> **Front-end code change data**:
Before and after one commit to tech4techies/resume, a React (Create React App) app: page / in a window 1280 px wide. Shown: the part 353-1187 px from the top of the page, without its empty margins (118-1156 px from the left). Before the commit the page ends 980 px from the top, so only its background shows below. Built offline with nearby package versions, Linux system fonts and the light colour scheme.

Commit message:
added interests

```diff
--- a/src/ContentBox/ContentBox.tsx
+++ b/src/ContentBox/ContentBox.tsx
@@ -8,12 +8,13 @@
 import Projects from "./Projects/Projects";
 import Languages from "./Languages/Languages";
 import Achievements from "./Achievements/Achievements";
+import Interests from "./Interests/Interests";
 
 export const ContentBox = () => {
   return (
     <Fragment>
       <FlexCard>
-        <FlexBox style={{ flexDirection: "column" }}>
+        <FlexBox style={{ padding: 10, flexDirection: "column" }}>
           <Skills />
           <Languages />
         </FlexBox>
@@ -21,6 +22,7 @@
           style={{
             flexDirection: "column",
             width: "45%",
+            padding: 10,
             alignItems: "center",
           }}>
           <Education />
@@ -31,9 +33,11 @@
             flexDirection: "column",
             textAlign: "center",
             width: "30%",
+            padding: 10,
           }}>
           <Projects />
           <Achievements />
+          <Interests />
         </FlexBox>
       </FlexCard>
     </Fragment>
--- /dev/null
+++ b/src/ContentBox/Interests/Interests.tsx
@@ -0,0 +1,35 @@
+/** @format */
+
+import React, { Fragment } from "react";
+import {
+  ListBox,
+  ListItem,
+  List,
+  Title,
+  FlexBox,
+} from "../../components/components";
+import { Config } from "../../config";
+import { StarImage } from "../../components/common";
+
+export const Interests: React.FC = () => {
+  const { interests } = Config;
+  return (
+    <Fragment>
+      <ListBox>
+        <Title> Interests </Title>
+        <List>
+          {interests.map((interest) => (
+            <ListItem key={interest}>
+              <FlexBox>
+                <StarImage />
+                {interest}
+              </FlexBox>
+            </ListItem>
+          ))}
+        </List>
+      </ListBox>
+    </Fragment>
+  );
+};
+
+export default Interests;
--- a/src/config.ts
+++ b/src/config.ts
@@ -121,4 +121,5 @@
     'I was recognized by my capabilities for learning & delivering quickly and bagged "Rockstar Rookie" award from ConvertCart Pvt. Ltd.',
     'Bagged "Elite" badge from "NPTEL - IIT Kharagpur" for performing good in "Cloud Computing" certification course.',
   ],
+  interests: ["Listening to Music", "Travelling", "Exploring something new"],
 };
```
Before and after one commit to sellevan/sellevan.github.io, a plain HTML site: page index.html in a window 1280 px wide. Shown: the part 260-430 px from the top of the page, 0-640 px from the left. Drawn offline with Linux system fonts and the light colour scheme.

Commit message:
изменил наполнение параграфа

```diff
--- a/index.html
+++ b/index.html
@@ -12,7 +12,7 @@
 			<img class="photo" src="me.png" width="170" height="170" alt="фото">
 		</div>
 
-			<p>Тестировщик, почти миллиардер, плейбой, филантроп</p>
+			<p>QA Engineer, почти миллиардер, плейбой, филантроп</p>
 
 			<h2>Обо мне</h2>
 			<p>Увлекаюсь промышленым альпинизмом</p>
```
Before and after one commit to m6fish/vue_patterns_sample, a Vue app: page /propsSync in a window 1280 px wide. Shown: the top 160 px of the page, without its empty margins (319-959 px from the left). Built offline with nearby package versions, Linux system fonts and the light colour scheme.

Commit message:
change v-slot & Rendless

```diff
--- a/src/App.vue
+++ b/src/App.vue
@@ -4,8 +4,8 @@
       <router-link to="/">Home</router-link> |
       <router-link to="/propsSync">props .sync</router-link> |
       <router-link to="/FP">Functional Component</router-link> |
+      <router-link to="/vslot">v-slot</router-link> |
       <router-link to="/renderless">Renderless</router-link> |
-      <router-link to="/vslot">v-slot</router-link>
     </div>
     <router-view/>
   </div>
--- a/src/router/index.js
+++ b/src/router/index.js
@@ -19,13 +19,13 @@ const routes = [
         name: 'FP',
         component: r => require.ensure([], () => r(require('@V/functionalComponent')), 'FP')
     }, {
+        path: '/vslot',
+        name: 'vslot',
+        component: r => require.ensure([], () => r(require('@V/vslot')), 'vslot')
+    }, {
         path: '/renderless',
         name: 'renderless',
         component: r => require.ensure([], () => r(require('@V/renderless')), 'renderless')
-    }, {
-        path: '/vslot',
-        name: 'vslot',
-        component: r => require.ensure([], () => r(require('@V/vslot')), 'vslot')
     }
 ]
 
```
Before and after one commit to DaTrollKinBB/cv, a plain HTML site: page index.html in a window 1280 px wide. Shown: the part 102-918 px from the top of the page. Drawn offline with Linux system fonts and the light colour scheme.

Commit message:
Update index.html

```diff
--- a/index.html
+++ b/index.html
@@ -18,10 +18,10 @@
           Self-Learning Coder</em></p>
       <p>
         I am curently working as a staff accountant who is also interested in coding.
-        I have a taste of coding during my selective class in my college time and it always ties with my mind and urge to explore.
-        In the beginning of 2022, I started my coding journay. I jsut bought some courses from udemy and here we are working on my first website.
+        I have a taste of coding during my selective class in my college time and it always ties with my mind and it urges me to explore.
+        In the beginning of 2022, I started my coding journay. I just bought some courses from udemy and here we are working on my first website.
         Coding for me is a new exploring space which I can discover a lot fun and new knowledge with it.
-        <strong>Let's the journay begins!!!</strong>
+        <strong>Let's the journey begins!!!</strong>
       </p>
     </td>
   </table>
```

> **WORK TASK**:
Print the records again in their entirety, character for character.

> **SOLUTION FOR THIS PROBLEM**:
Before and after one commit to tech4techies/resume, a React (Create React App) app: page / in a window 1280 px wide. Shown: the part 353-1187 px from the top of the page, without its empty margins (118-1156 px from the left). Before the commit the page ends 980 px from the top, so only its background shows below. Built offline with nearby package versions, Linux system fonts and the light colour scheme.

Commit message:
added interests

```diff
--- a/src/ContentBox/ContentBox.tsx
+++ b/src/ContentBox/ContentBox.tsx
@@ -8,12 +8,13 @@
 import Projects from "./Projects/Projects";
 import Languages from "./Languages/Languages";
 import Achievements from "./Achievements/Achievements";
+import Interests from "./Interests/Interests";
 
 export const ContentBox = () => {
   return (
     <Fragment>
       <FlexCard>
-        <FlexBox style={{ flexDirection: "column" }}>
+        <FlexBox style={{ padding: 10, flexDirection: "column" }}>
           <Skills />
           <Languages />
         </FlexBox>
@@ -21,6 +22,7 @@
           style={{
             flexDirection: "column",
             width: "45%",
+            padding: 10,
             alignItems: "center",
           }}>
           <Education />
@@ -31,9 +33,11 @@
             flexDirection: "column",
             textAlign: "center",
             width: "30%",
+            padding: 10,
           }}>
           <Projects />
           <Achievements />
+          <Interests />
         </FlexBox>
       </FlexCard>
     </Fragment>
--- /dev/null
+++ b/src/ContentBox/Interests/Interests.tsx
@@ -0,0 +1,35 @@
+/** @format */
+
+import React, { Fragment } from "react";
+import {
+  ListBox,
+  ListItem,
+  List,
+  Title,
+  FlexBox,
+} from "../../components/components";
+import { Config } from "../../config";
+import { StarImage } from "../../components/common";
+
+export const Interests: React.FC = () => {
+  const { interests } = Config;
+  return (
+    <Fragment>
+      <ListBox>
+        <Title> Interests </Title>
+        <List>
+          {interests.map((interest) => (
+            <ListItem key={interest}>
+              <FlexBox>
+                <StarImage />
+                {interest}
+              </FlexBox>
+            </ListItem>
+          ))}
+        </List>
+      </ListBox>
+    </Fragment>
+  );
+};
+
+export default Interests;
--- a/src/config.ts
+++ b/src/config.ts
@@ -121,4 +121,5 @@
     'I was recognized by my capabilities for learning & delivering quickly and bagged "Rockstar Rookie" award from ConvertCart Pvt. Ltd.',
     'Bagged "Elite" badge from "NPTEL - IIT Kharagpur" for performing good in "Cloud Computing" certification course.',
   ],
+  interests: ["Listening to Music", "Travelling", "Exploring something new"],
 };
```
Before and after one commit to sellevan/sellevan.github.io, a plain HTML site: page index.html in a window 1280 px wide. Shown: the part 260-430 px from the top of the page, 0-640 px from the left. Drawn offline with Linux system fonts and the light colour scheme.

Commit message:
изменил наполнение параграфа

```diff
--- a/index.html
+++ b/index.html
@@ -12,7 +12,7 @@
 			<img class="photo" src="me.png" width="170" height="170" alt="фото">
 		</div>
 
-			<p>Тестировщик, почти миллиардер, плейбой, филантроп</p>
+			<p>QA Engineer, почти миллиардер, плейбой, филантроп</p>
 
 			<h2>Обо мне</h2>
 			<p>Увлекаюсь промышленым альпинизмом</p>
```
Before and after one commit to m6fish/vue_patterns_sample, a Vue app: page /propsSync in a window 1280 px wide. Shown: the top 160 px of the page, without its empty margins (319-959 px from the left). Built offline with nearby package versions, Linux system fonts and the light colour scheme.

Commit message:
change v-slot & Rendless

```diff
--- a/src/App.vue
+++ b/src/App.vue
@@ -4,8 +4,8 @@
       <router-link to="/">Home</router-link> |
       <router-link to="/propsSync">props .sync</router-link> |
       <router-link to="/FP">Functional Component</router-link> |
+      <router-link to="/vslot">v-slot</router-link> |
       <router-link to="/renderless">Renderless</router-link> |
-      <router-link to="/vslot">v-slot</router-link>
     </div>
     <router-view/>
   </div>
--- a/src/router/index.js
+++ b/src/router/index.js
@@ -19,13 +19,13 @@ const routes = [
         name: 'FP',
         component: r => require.ensure([], () => r(require('@V/functionalComponent')), 'FP')
     }, {
+        path: '/vslot',
+        name: 'vslot',
+        component: r => require.ensure([], () => r(require('@V/vslot')), 'vslot')
+    }, {
         path: '/renderless',
         name: 'renderless',
         component: r => require.ensure([], () => r(require('@V/renderless')), 'renderless')
-    }, {
-        path: '/vslot',
-        name: 'vslot',
-        component: r => require.ensure([], () => r(require('@V/vslot')), 'vslot')
     }
 ]
 
```
Before and after one commit to DaTrollKinBB/cv, a plain HTML site: page index.html in a window 1280 px wide. Shown: the part 102-918 px from the top of the page. Drawn offline with Linux system fonts and the light colour scheme.

Commit message:
Update index.html

```diff
--- a/index.html
+++ b/index.html
@@ -18,10 +18,10 @@
           Self-Learning Coder</em></p>
       <p>
         I am curently working as a staff accountant who is also interested in coding.
-        I have a taste of coding during my selective class in my college time and it always ties with my mind and urge to explore.
-        In the beginning of 2022, I started my coding journay. I jsut bought some courses from udemy and here we are working on my first website.
+        I have a taste of coding during my selective class in my college time and it always ties with my mind and it urges me to explore.
+        In the beginning of 2022, I started my coding journay. I just bought some courses from udemy and here we are working on my first website.
         Coding for me is a new exploring space which I can discover a lot fun and new knowledge with it.
-        <strong>Let's the journay begins!!!</strong>
+        <strong>Let's the journey begins!!!</strong>
       </p>
     </td>
   </table>
```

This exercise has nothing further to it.